Friday, May 27, 2016

End of Secret Six

The fourth volume of Secret Six is over.

The series is lots of fun (if anything it, could have used two or three extra issues), and it made great contributions to the diversity of DC characters, but it's also noteworthy because of its contribution to Ralph and Sue Dibny as characters.

As its last cover shows, this incarnation of the Secret Six is about a family of quirky misfits brought together by a common enemy. In contrast, the previous incarnation of the Secret Six is a group of key players within the DC Universe supervillain community who refuse to join a syndicate of super-criminals called Secret Society of Supervillains.

In the first two issues of this series, we see Catman —a classic minor enemy of Batman and part of the previous incarnation of the Secret Six—  get captured and tortured along Big Shot, Porcelain, Black Alice, the Ventriloquist, and Strix. The five of them characters apparently created by Gail herself (one of them is soon revealed to be another classic character in disguise).

After their rough start, despite their shenanigans, Ralph Dibny keeps them together in a suburban house outside Gotham City, where they fight the Riddler, a Lovecraftian menace and the League of Assassins.

It would seem pretty odd to see the Elongated Man, a character usually associated with very straight and heroic people, with criminals and misfits, but we can guess that Gail was paying some tribute to the hardboiled roots of the characters. Ralph and Sue Dibny are famously based on Nick and Nora Charles, from The Thin Man.

Despite their wealth and happiness, Nick and Nora love to party and drink with all sorts of people from Nick's past as a private detective. They also take care and almost adopt the troubled Dorothy Wynant. All of this is very similar to the way Ralph and then Sue take care of Catman, Porcelain, the Ventriloquist, Strix, and especially Black Alice.

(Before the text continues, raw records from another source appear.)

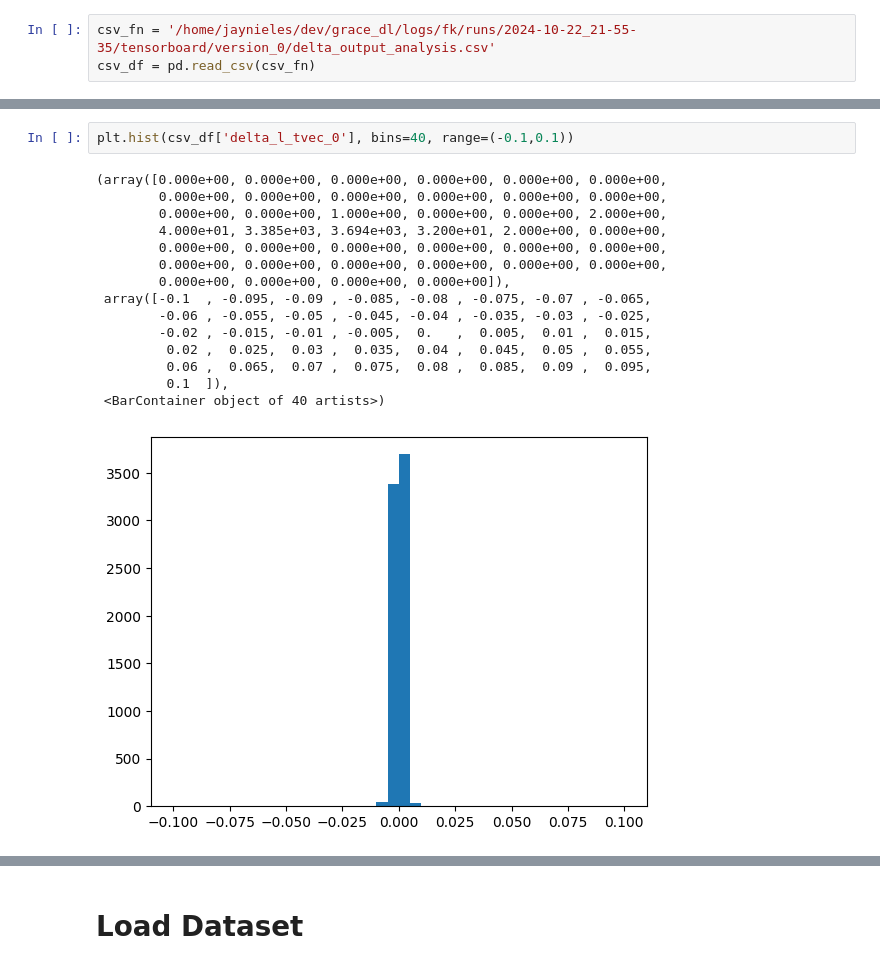
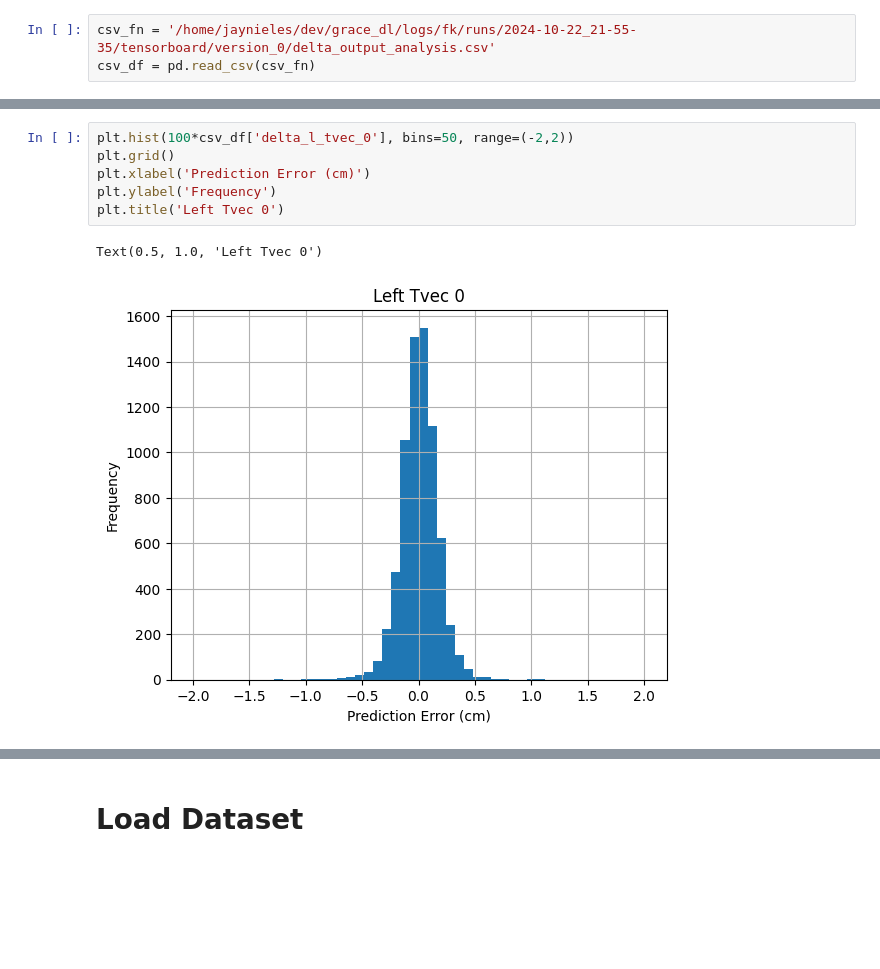
Before and after one commit to jpmnieles/grace_dl, a Jupyter notebook: notebooks/241020_ANN_Model_Evaluation.ipynb, the cells around one changed output, grey strips where cells are left out. Saved outputs shown, nothing was run; the diff lists cells and outputs as text; blank space fills up the shorter version.

```diff
--- a/notebooks/241020_ANN_Model_Evaluation.ipynb
+++ b/notebooks/241020_ANN_Model_Evaluation.ipynb
@@ -177,19 +180,10 @@ plt.hist(csv_df['delta_l_rvec_2'], bins=40, range=(-0.1,0.1))
 # %%
-plt.hist(csv_df['delta_l_tvec_0'], bins=40, range=(-0.1,0.1))
+plt.hist(100*csv_df['delta_l_tvec_0'], bins=50, range=(-2,2))
+plt.grid()
+plt.xlabel('Prediction Error (cm)')
+plt.ylabel('Frequency')
+plt.title('Left Tvec 0')
 # %% [output]
-(array([0.000e+00, 0.000e+00, 0.000e+00, 0.000e+00, 0.000e+00, 0.000e+00,
-        0.000e+00, 0.000e+00, 0.000e+00, 0.000e+00, 0.000e+00, 0.000e+00,
-        0.000e+00, 0.000e+00, 1.000e+00, 0.000e+00, 0.000e+00, 2.000e+00,
-        4.000e+01, 3.385e+03, 3.694e+03, 3.200e+01, 2.000e+00, 0.000e+00,
-        0.000e+00, 0.000e+00, 0.000e+00, 0.000e+00, 0.000e+00, 0.000e+00,
-        0.000e+00, 0.000e+00, 0.000e+00, 0.000e+00, 0.000e+00, 0.000e+00,
-        0.000e+00, 0.000e+00, 0.000e+00, 0.000e+00]),
- array([-0.1  , -0.095, -0.09 , -0.085, -0.08 , -0.075, -0.07 , -0.065,
-        -0.06 , -0.055, -0.05 , -0.045, -0.04 , -0.035, -0.03 , -0.025,
-        -0.02 , -0.015, -0.01 , -0.005,  0.   ,  0.005,  0.01 ,  0.015,
-         0.02 ,  0.025,  0.03 ,  0.035,  0.04 ,  0.045,  0.05 ,  0.055,
-         0.06 ,  0.065,  0.07 ,  0.075,  0.08 ,  0.085,  0.09 ,  0.095,
-         0.1  ]),
- <BarContainer object of 40 artists>)
+Text(0.5, 1.0, 'Left Tvec 0')
-[figure, old version]
+[figure, new version]
 # %%
```
Also changed, not shown: parts of 31 cells of this notebook.
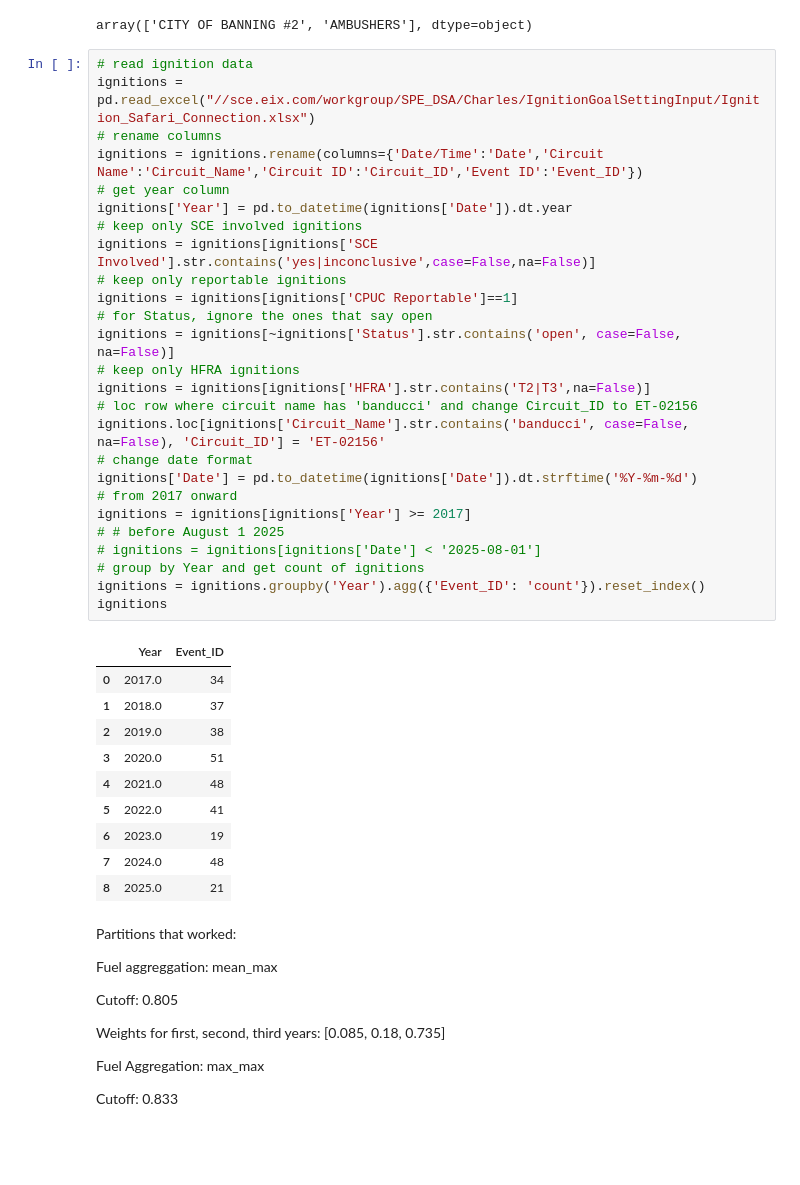
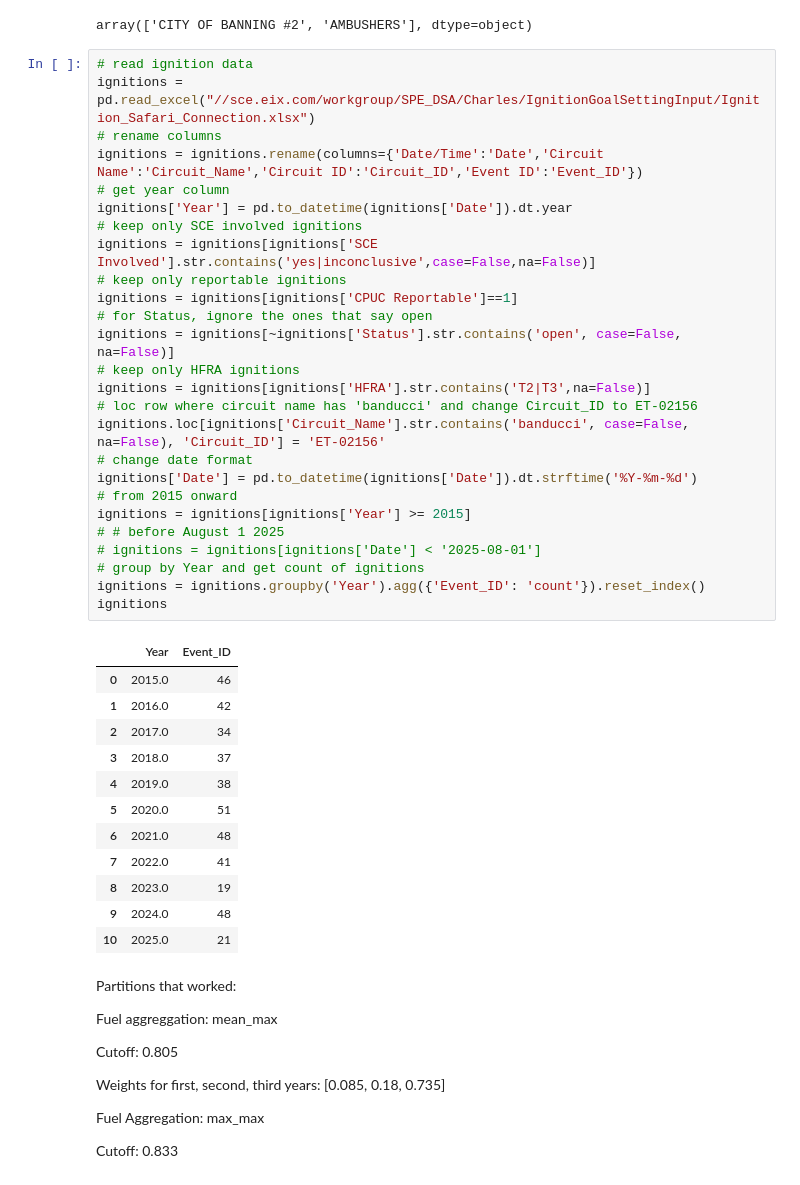
Before and after one commit to charliet202020/Ignition-Goal-Setting-Github, a Jupyter notebook: Circuit_Level_Analysis_Distribution_Only.ipynb, the cells around one changed output. Saved outputs shown, nothing was run; the diff lists cells and outputs as text; blank space fills up the shorter version.

```diff
--- a/Circuit_Level_Analysis_Distribution_Only.ipynb
+++ b/Circuit_Level_Analysis_Distribution_Only.ipynb
@@ -176,40 +176,42 @@ array(['CITY OF BANNING #2', 'AMBUSHERS'], dtype=object)
 # %%
 # read ignition data
 ignitions = pd.read_excel("//sce.eix.com/workgroup/SPE_DSA/Charles/IgnitionGoalSettingInput/Ignition_Safari_Connection.xlsx")
 # rename columns
 ignitions = ignitions.rename(columns={'Date/Time':'Date','Circuit Name':'Circuit_Name','Circuit ID':'Circuit_ID','Event ID':'Event_ID'})
 # get year column
 ignitions['Year'] = pd.to_datetime(ignitions['Date']).dt.year
 # keep only SCE involved ignitions
 ignitions = ignitions[ignitions['SCE Involved'].str.contains('yes|inconclusive',case=False,na=False)]
 # keep only reportable ignitions
 ignitions = ignitions[ignitions['CPUC Reportable']==1]
 # for Status, ignore the ones that say open
 ignitions = ignitions[~ignitions['Status'].str.contains('open', case=False, na=False)]
 # keep only HFRA ignitions
 ignitions = ignitions[ignitions['HFRA'].str.contains('T2|T3',na=False)]
 # loc row where circuit name has 'banducci' and change Circuit_ID to ET-02156
 ignitions.loc[ignitions['Circuit_Name'].str.contains('banducci', case=False, na=False), 'Circuit_ID'] = 'ET-02156'
 # change date format
 ignitions['Date'] = pd.to_datetime(ignitions['Date']).dt.strftime('%Y-%m-%d')
-# from 2017 onward
-ignitions = ignitions[ignitions['Year'] >= 2017]
+# from 2015 onward
+ignitions = ignitions[ignitions['Year'] >= 2015]
 # # before August 1 2025
 # ignitions = ignitions[ignitions['Date'] < '2025-08-01']
 # group by Year and get count of ignitions
 ignitions = ignitions.groupby('Year').agg({'Event_ID': 'count'}).reset_index()
 ignitions
 # %% [output]
 |  | Year | Event_ID |
-| 0 | 2017.0 | 34 |
-| 1 | 2018.0 | 37 |
-| 2 | 2019.0 | 38 |
-| 3 | 2020.0 | 51 |
-| 4 | 2021.0 | 48 |
-| 5 | 2022.0 | 41 |
-| 6 | 2023.0 | 19 |
-| 7 | 2024.0 | 48 |
-| 8 | 2025.0 | 21 |
+| 0 | 2015.0 | 46 |
+| 1 | 2016.0 | 42 |
+| 2 | 2017.0 | 34 |
+| 3 | 2018.0 | 37 |
+| 4 | 2019.0 | 38 |
+| 5 | 2020.0 | 51 |
+| 6 | 2021.0 | 48 |
+| 7 | 2022.0 | 41 |
+| 8 | 2023.0 | 19 |
+| 9 | 2024.0 | 48 |
+| 10 | 2025.0 | 21 |
 # %% [markdown]
 Partitions that worked:
 
```
Also changed, not shown: parts of 46 cells of this notebook.
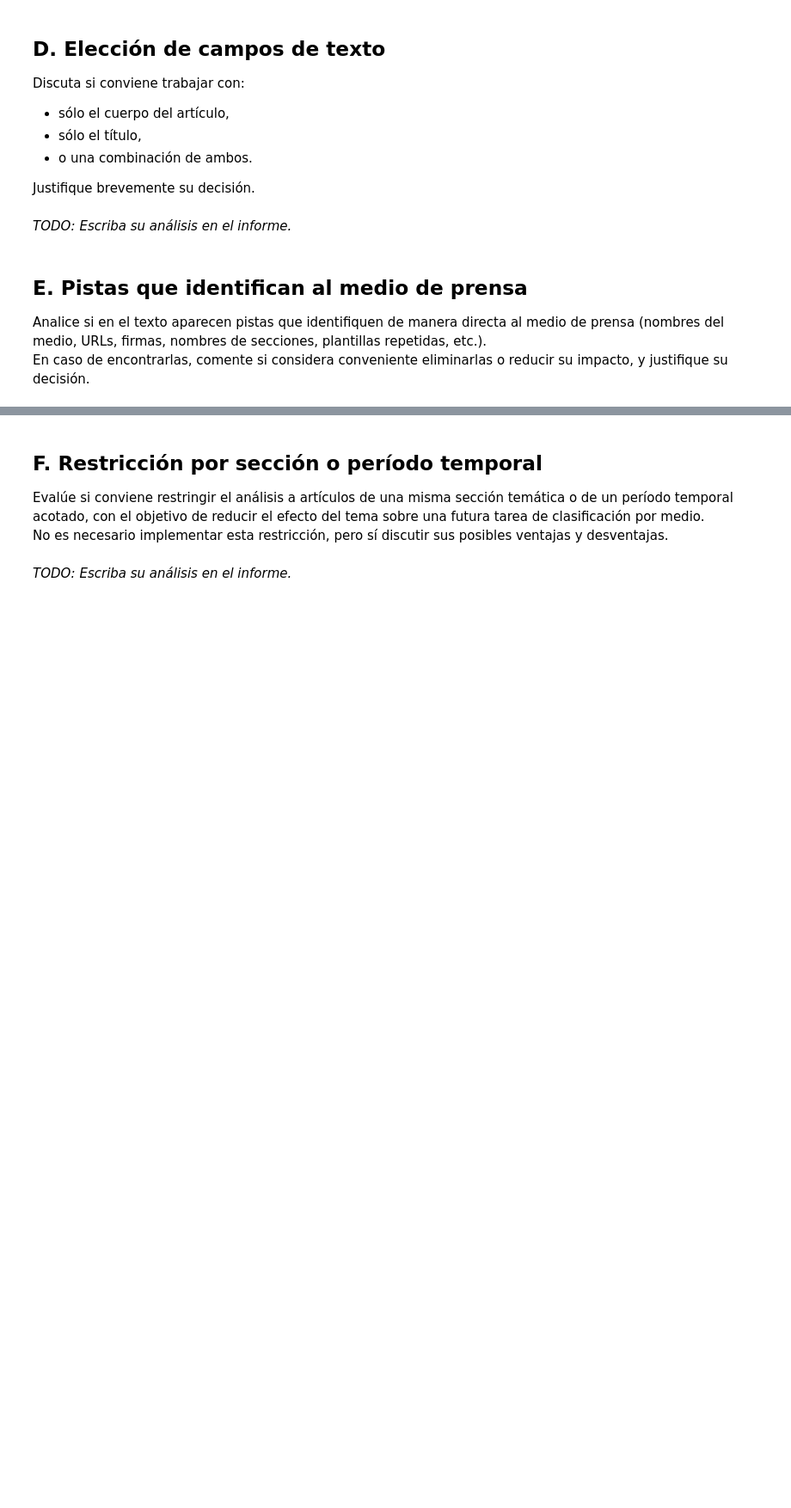
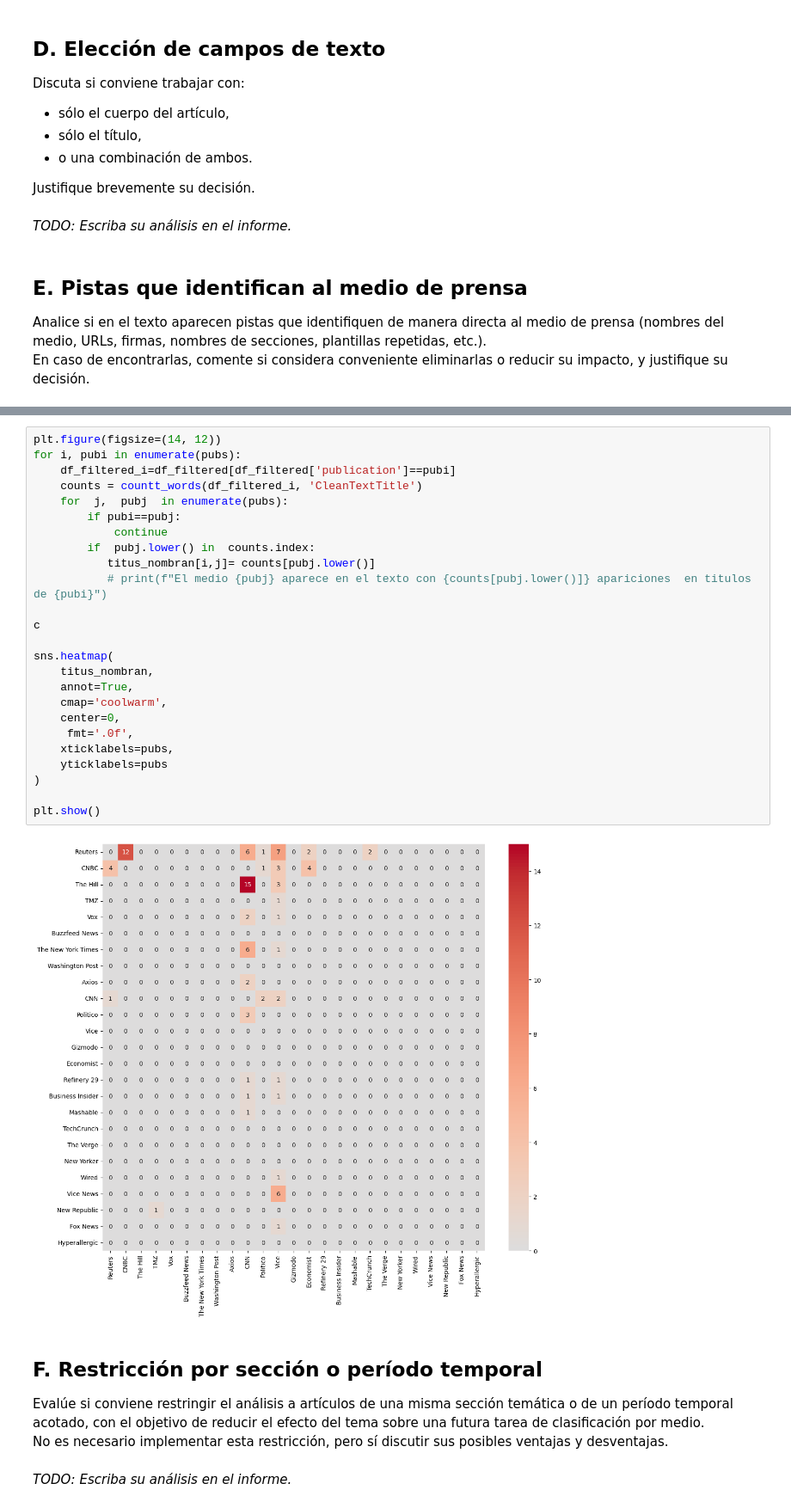
Before and after one commit to SQuincke/intro-cd-tarea-1, a Jupyter notebook: 2026_template_tarea1.ipynb, the cells around one changed output, grey strips where cells are left out. Shown at 86% size. Cells and saved outputs as stored; diff of their text form; blank space fills up the shorter version.

```diff
--- a/2026_template_tarea1.ipynb
+++ b/2026_template_tarea1.ipynb
@@ -437,3 +472,30 @@ En caso de encontrarlas, comente si considera conveniente eliminarlas o reducir
+# %%
+plt.figure(figsize=(14, 12))
+for i, pubi in enumerate(pubs):
+    df_filtered_i=df_filtered[df_filtered['publication']==pubi]
+    counts = countt_words(df_filtered_i, 'CleanTextTitle')
+    for  j,  pubj  in enumerate(pubs):
+        if pubi==pubj:
+            continue
+        if  pubj.lower() in  counts.index:
+           titus_nombran[i,j]= counts[pubj.lower()]
+           # print(f"El medio {pubj} aparece en el texto con {counts[pubj.lower()]} apariciones  en titulos de {pubi}")
+
+c
+
+sns.heatmap(
+    titus_nombran,
+    annot=True,
+    cmap='coolwarm',
+    center=0,
+     fmt='.0f',
+    xticklabels=pubs,
+    yticklabels=pubs
+)
+
+plt.show()
+# %% [output]
+[figure, added]
 # %% [markdown]
 ## F. Restricción por sección o período temporal
 Evalúe si conviene restringir el análisis a artículos de una misma sección temática o de un período temporal acotado, con el objetivo de reducir el efecto del tema sobre una futura tarea de clasificación por medio. \
```
Also changed, not shown: parts of 3 cells of this notebook.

The Thin Man was originally a novel, but MGM made a film adaptation and several sequels out of it. The book and the scripts for the first two sequels were written by Dashiell Hammet, which might explain the way Gail portrayed Damon Wells as blue collar, hardboiled detective, and Sue appears to be a femme fatale at first. Of course, there are no sources to back this kind of similarities as something Gail intended, but they are still there.

Intended or not, the fun part about it is that Secret Six is the origin story of Ralph and Sue within the New 52 (some of that might remain as part of the upcoming "post-Rebirth" continuity), and Gail just gave them a backstory that pays tribute to their  hard-boiled roots.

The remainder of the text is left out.